A Prayerful Response to the Election

As we move towards the election, many of us have different thoughts about it, the candidates and the direction of our country. Some are excited, some are fearful, some are indifferent. Elections create joy and anxiety for different people.

As followers of Jesus, we are to engage politics in a unique, distinct and attractive way.

But how do we do that?

One of the ways we can do that is by focusing ourselves through praying the Lord’s Prayer.


Our Father in heaven, hallowed be your name.

God is our good and gracious Father who always does what is good, right and perfect. A father cares deeply for his children, and our heavenly Father cares deeply for His creation.

Acknowledging that God is Father also reminds us that God is in charge. That our God is in heaven, and nothing happens without His direction and permission. While we may not always understand or agree with His direction or permission, we can rest knowing His care for us as a Father.

Your kingdom come, your will be done, on earth as it is in heaven.

We are reminded that ultimately God’s kingdom will come. God’s will will be done. Nothing can thwart that.

Regardless of the election results, we know that God is still God and Jesus is still on the throne, on earth as it is in heaven.

This is great comfort to a follower of Jesus.

Give us this day our daily bread, and forgive us our debts, as we also have forgiven our debtors.

This line helps us to remember where our needs get met and what God has done for us.

This also reminds us of where our response comes from, that we are to engage politics in a unique, distinct and attractive way. We can do this because we know that on our own, we live unforgiven, debt ridden lives. This allows us to extend the forgiveness we have received to those around us.


And lead us not into temptation, but deliver us from evil.

We are tempted to be evil when it comes to politics. We are tempted to repay evil with evil. We also need to be delivered from evil because there is evil in our world (although not always in the places we think).

This is a reminder of our fallenness apart from Jesus and our need for His grace. This reminds us of not only our need, but also that Jesus is the only deliverer. Not a political party, not a candidate, a policy or a platform. While those are tools God can and does use, they cannot save us and deliver us.

For yours is the kingdom and the power and the glory, forever.
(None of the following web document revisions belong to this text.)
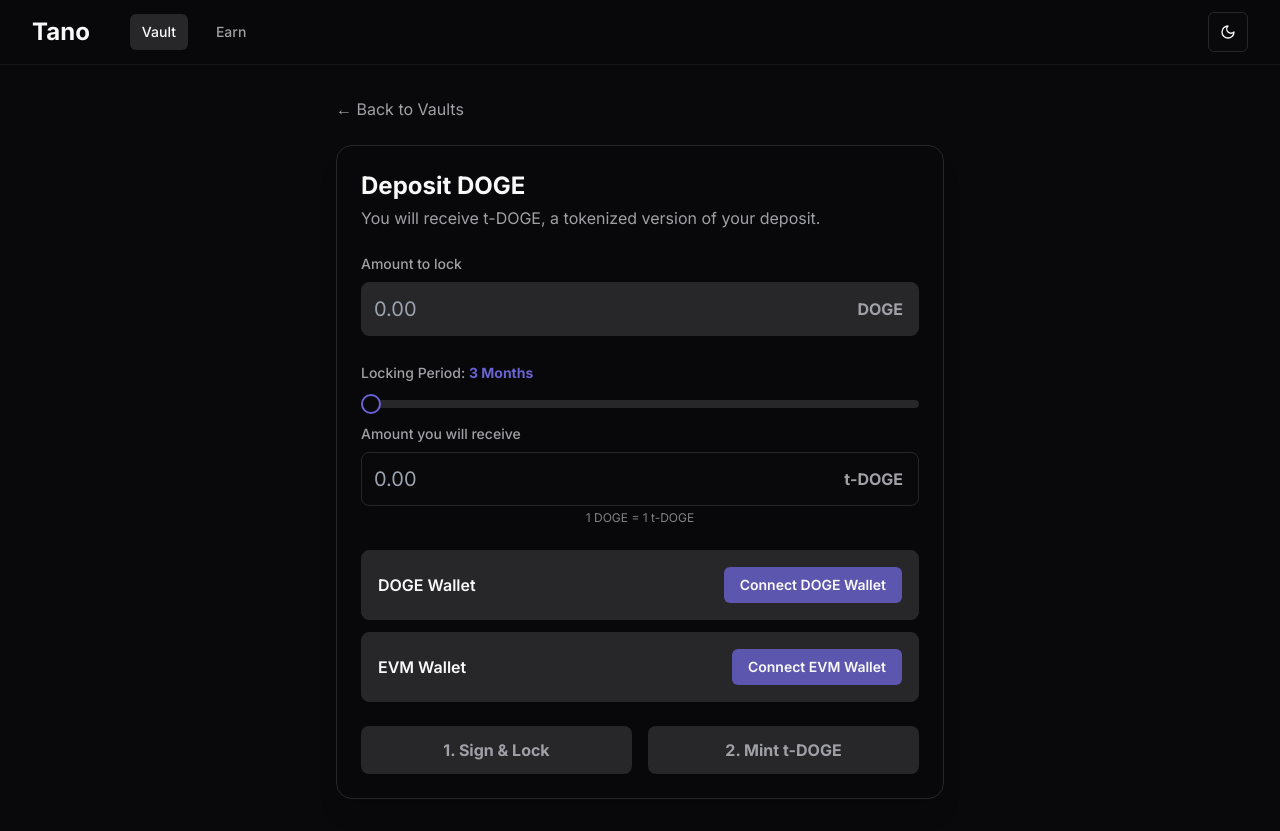
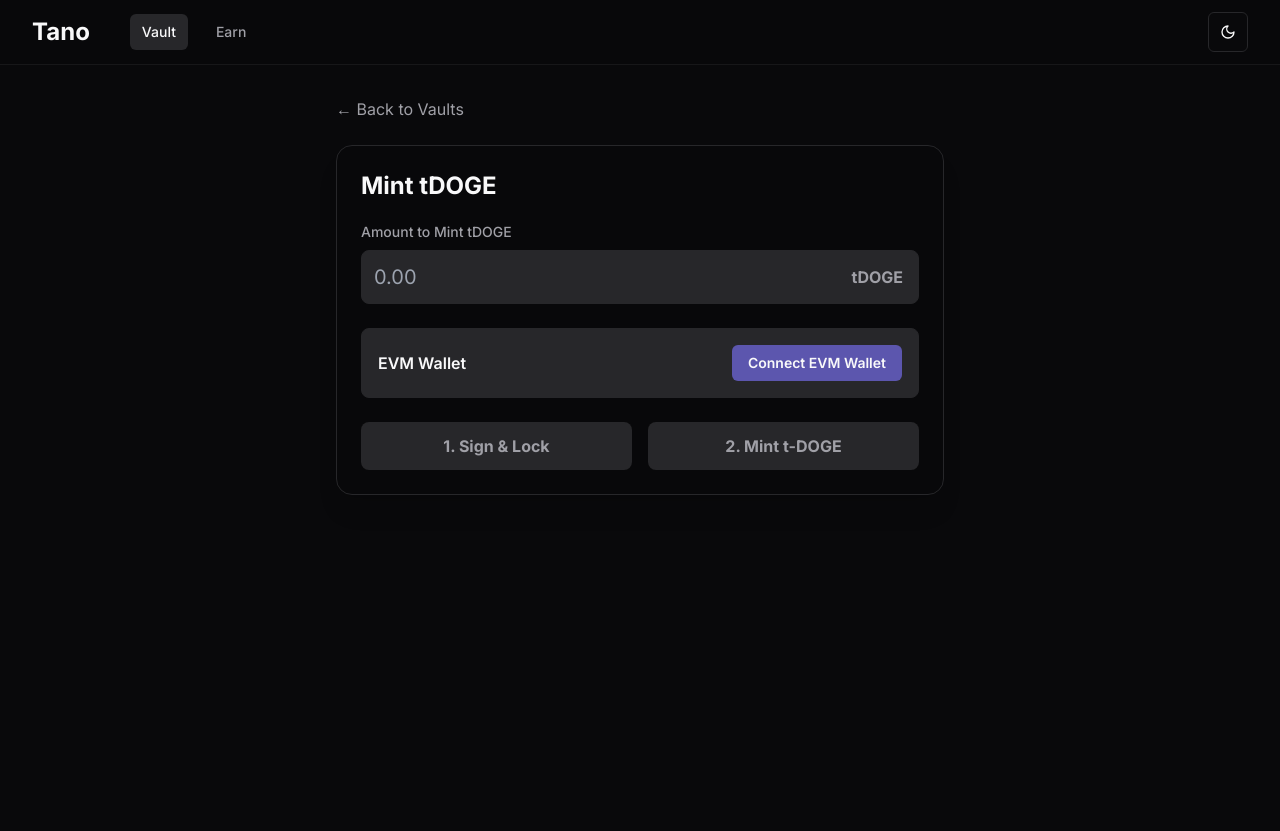
Before and after one commit to Tano-Network/tano-webapp, a Next.js app: page /vault/1 in a window 1280 px wide. After the commit the page ends 800 px from the top, so only its background shows below. Built offline with nearby package versions, Linux system fonts and the light colour scheme.

Commit message:
version 1 added

```diff
--- a/src/app/(app)/earn/page.tsx
+++ b/src/app/(app)/earn/page.tsx
@@ -24,18 +24,18 @@ export default function EarnPage() {
     return (
         <div className="max-w-4xl mx-auto p-4 md:p-8 animate-fade-in">
             <h2 className="text-3xl font-bold text-foreground mb-2">Earn</h2>
-            <p className="text-muted-foreground mb-8">Deposit your t-DOGE into the Stability Pool to earn rewards.</p>
+            <p className="text-muted-foreground mb-8">Deposit your tDOGE into the Stability Pool to earn rewards.</p>
 
             <div className="bg-card/70 border rounded-2xl p-6 shadow-xl">
                 <h3 className="text-xl font-bold text-foreground mb-4">Stability Pool</h3>
                 <div className="grid grid-cols-1 md:grid-cols-2 gap-6">
                     <div className="bg-secondary/50 p-4 rounded-lg">
                         <p className="text-sm text-muted-foreground">Total Deposited</p>
-                        <p className="text-2xl font-bold text-foreground">25.7M t-DOGE</p>
+                        <p className="text-2xl font-bold text-foreground">25.7M tDOGE</p>
                     </div>
                     <div className="bg-secondary/50 p-4 rounded-lg">
                         <p className="text-sm text-muted-foreground">Your Deposit</p>
-                        <p className="text-2xl font-bold text-foreground">{currentDeposit.toLocaleString()} t-DOGE</p>
+                        <p className="text-2xl font-bold text-foreground">{currentDeposit.toLocaleString()} tDOGE</p>
                     </div>
                 </div>
 
@@ -54,7 +54,7 @@ export default function EarnPage() {
                             <label className="text-sm font-medium text-muted-foreground block mb-2">Amount to deposit</label>
                             <div className="relative">
                                 <input type="number" placeholder="0.00" value={depositAmount} onChange={e => setDepositAmount(e.target.value)} className="w-full bg-secondary border border-border rounded-lg p-3 text-foreground text-xl focus:ring-2 focus:ring-ring focus:border-ring outline-none" />
-                                <span className="absolute right-4 top-1/2 -translate-y-1/2 text-muted-foreground font-bold">t-DOGE</span>
+                                <span className="absolute right-4 top-1/2 -translate-y-1/2 text-muted-foreground font-bold">tDOGE</span>
                             </div>
                             <button onClick={handleAction} className="mt-4 w-full bg-primary text-primary-foreground font-bold py-3 rounded-lg hover:bg-primary/90 flex items-center justify-center gap-2">
                                 <Plus size={20}/> Deposit
@@ -65,7 +65,7 @@ export default function EarnPage() {
                             <label className="text-sm font-medium text-muted-foreground block mb-2">Amount to withdraw</label>
                             <div className="relative">
                                 <input type="number" placeholder="0.00" value={withdrawAmount} onChange={e => setWithdrawAmount(e.target.value)} className="w-full bg-secondary border border-border rounded-lg p-3 text-foreground text-xl focus:ring-2 focus:ring-ring focus:border-ring outline-none" />
-                                <span className="absolute right-4 top-1/2 -translate-y-1/2 text-muted-foreground font-bold">t-DOGE</span>
+                                <span className="absolute right-4 top-1/2 -translate-y-1/2 text-muted-foreground font-bold">tDOGE</span>
                             </div>
                             <button onClick={handleAction} className="mt-4 w-full bg-primary text-primary-foreground font-bold py-3 rounded-lg hover:bg-primary/90 flex items-center justify-center gap-2">
                                 <Minus size={20}/> Withdraw
--- a/src/app/(app)/vault/[id]/page.tsx
+++ b/src/app/(app)/vault/[id]/page.tsx
@@ -15,7 +15,7 @@ import {
 import { Slider } from "@/components/ui/slider"
 import { Label } from '@/components/ui/label';
 
-const WalletConnectButton = ({ walletName, onConnect, isConnected, address }) => (
+const WalletConnectButton = ({ walletName, onConnect, isConnected, address }:any) => (
   <div className="bg-secondary p-4 rounded-lg border flex items-center justify-between">
     <div>
       <p className="font-semibold text-foreground">{walletName}</p>
@@ -38,15 +38,16 @@ const WalletConnectButton = ({ walletName, onConnect, isConnected, address }) =>
 
 const getVaultData = (id: string) => {
     const vaults: Record<string, { asset: string; icon: string }> = {
-        doge: { asset: 'DOGE', icon: 'Ð' },
-        wbtc: { asset: 'wBTC', icon: '₿' },
-        eth: { asset: 'ETH', icon: 'Ξ' },
+        doge: { asset: 'tDOGE', icon: 'Ð' },
+        litecoin: { asset: 'tltc', icon: '₿' },
+        bitcoin_cash: { asset: 'tbch', icon: 'Ξ' },
     };
     return vaults[id] || vaults.doge;
 };
 
 
 export default function VaultDepositPage({ params }: { params: { id: string } }) {
+  //@ts-ignore
     const { id } = use(params);
     const vault = getVaultData(id);
     const [dogeAmount, setDogeAmount] = useState('');
@@ -140,12 +141,12 @@ export default function VaultDepositPage({ params }: { params: { id: string } })
                 &larr; Back to Vaults
             </Link>
             <div className="bg-background/70 border border-border rounded-2xl p-6 shadow-xl">
-                <h2 className="text-2xl font-bold text-foreground mb-1">Deposit {vault.asset}</h2>
-                <p className="text-muted-foreground mb-6">You will receive t-DOGE, a tokenized version of your deposit.</p>
+                <h2 className="text-2xl font-bold text-foreground mb-5">Mint {vault.asset}</h2>
+                {/* <p className="text-muted-foreground mb-6">You will receive tDOGE.</p> */}
 
                 <div className="space-y-4">
                     <div>
-                        <Label className="text-sm font-medium text-muted-foreground block mb-2">Amount to lock</Label>
+                        <Label className="text-sm font-medium text-muted-foreground block mb-2">Amount to Mint tDOGE</Label>
                         <div className="relative">
                             <input
                                 type="number"
@@ -158,39 +159,10 @@ export default function VaultDepositPage({ params }: { params: { id: string } })
                             <span className="absolute right-4 top-1/2 -translate-y-1/2 text-muted-foreground font-bold">{vault.asset}</span>
                         </div>
                     </div>
-
-                    <div className="space-y-4 pt-2">
-                        <Label htmlFor="locking-period" className="text-sm font-medium text-muted-foreground">Locking Period: <span className="font-bold text-primary">{lockingPeriod} Months</span></Label>
-                        <Slider
-                          id="locking-period"
-                          min={3}
-                          max={9}
-                          step={3}
-                          value={[lockingPeriod]}
-                          onValueChange={(value) => setLockingPeriod(value[0])}
-                          disabled={isPeriodSigned}
-                          className="disabled:cursor-not-allowed"
-                        />
-                      </div>
-
-                    <div>
-                        <Label className="text-sm font-medium text-muted-foreground block mb-2">Amount you will receive</Label>
-                        <div className="relative">
-                            <input
-                                type="text"
-                                readOnly
-                                value={tDogeAmount}
-                                placeholder="0.00"
-                                className="w-full bg-background border border-border rounded-lg p-3 text-foreground text-xl"
-                            />
-                            <span className="absolute right-4 top-1/2 -translate-y-1/2 text-muted-foreground font-bold">t-DOGE</span>
-                        </div>
-                        <p className="text-xs text-muted-foreground/80 mt-1 text-center">1 {vault.asset} = 1 t-DOGE</p>
-                    </div>
                 </div>
 
                 <div className="my-6 space-y-3">
-                    <WalletConnectButton walletName="DOGE Wallet" onConnect={handleConnectDoge} isConnected={dogeWalletConnected} address={dogeAddress} />
+                    {/* <WalletConnectButton walletName="DOGE Wallet" onConnect={handleConnectDoge} isConnected={dogeWalletConnected} address={dogeAddress} /> */}
                     <WalletConnectButton walletName="EVM Wallet" onConnect={handleConnectEvm} isConnected={evmWalletConnected} address={evmAddress} />
                 </div>
 
--- a/src/app/(app)/vault/page.tsx
+++ b/src/app/(app)/vault/page.tsx
@@ -3,12 +3,12 @@ import { useRouter } from 'next/navigation';
 import { Lock, Coins } from 'lucide-react';
 
 const vaults = [
-    { id: 'doge', asset: 'DOGE', icon: 'Ð', totalLocked: '150.5M DOGE', apy: '12.8%', myDeposit: '0.00' },
-    { id: 'wbtc', asset: 'wBTC', icon: '₿', totalLocked: '250.2 wBTC', apy: '8.2%', myDeposit: '0.00' },
-    { id: 'eth', asset: 'ETH', icon: 'Ξ', totalLocked: '5,120 ETH', apy: '9.5%', myDeposit: '0.00' },
+    { id: 'doge', asset: 'DOGE', icon: 'Ð', totalLocked: '150.5M tDOGE', apy: '12.8%', myDeposit: '0.00' },
+    { id: 'litecoin', asset: 'LTC', icon: 'Ł', totalLocked: '250.2 tltc', apy: '8.2%', myDeposit: '0.00' },
+    { id: 'bitcoin_cash', asset: 'BCH', icon: '₿', totalLocked: '5,120 tbch', apy: '9.5%', myDeposit: '0.00' },
 ];
 
-const StatCard = ({ icon, label, value }) => (
+const StatCard = ({ icon, label, value }:any) => (
     <div className="bg-card p-4 rounded-lg flex items-center gap-4 border">
       <div className="bg-primary/10 p-3 rounded-xl border border-primary/20">
         {icon}
@@ -23,7 +23,7 @@ const StatCard = ({ icon, label, value }) => (
 export default function VaultsPage() {
     const router = useRouter();
 
-    const onSelectVault = (vault) => {
+    const onSelectVault = (vault:any) => {
         router.push(`/vault/${vault.id}`);
     };
 
```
This last line sums it up well. God is in control, forever and ever. All the kingdom, the power and the glory go to Him. Regardless of what happens in a culture or election, we can rest knowing we can live knowing that.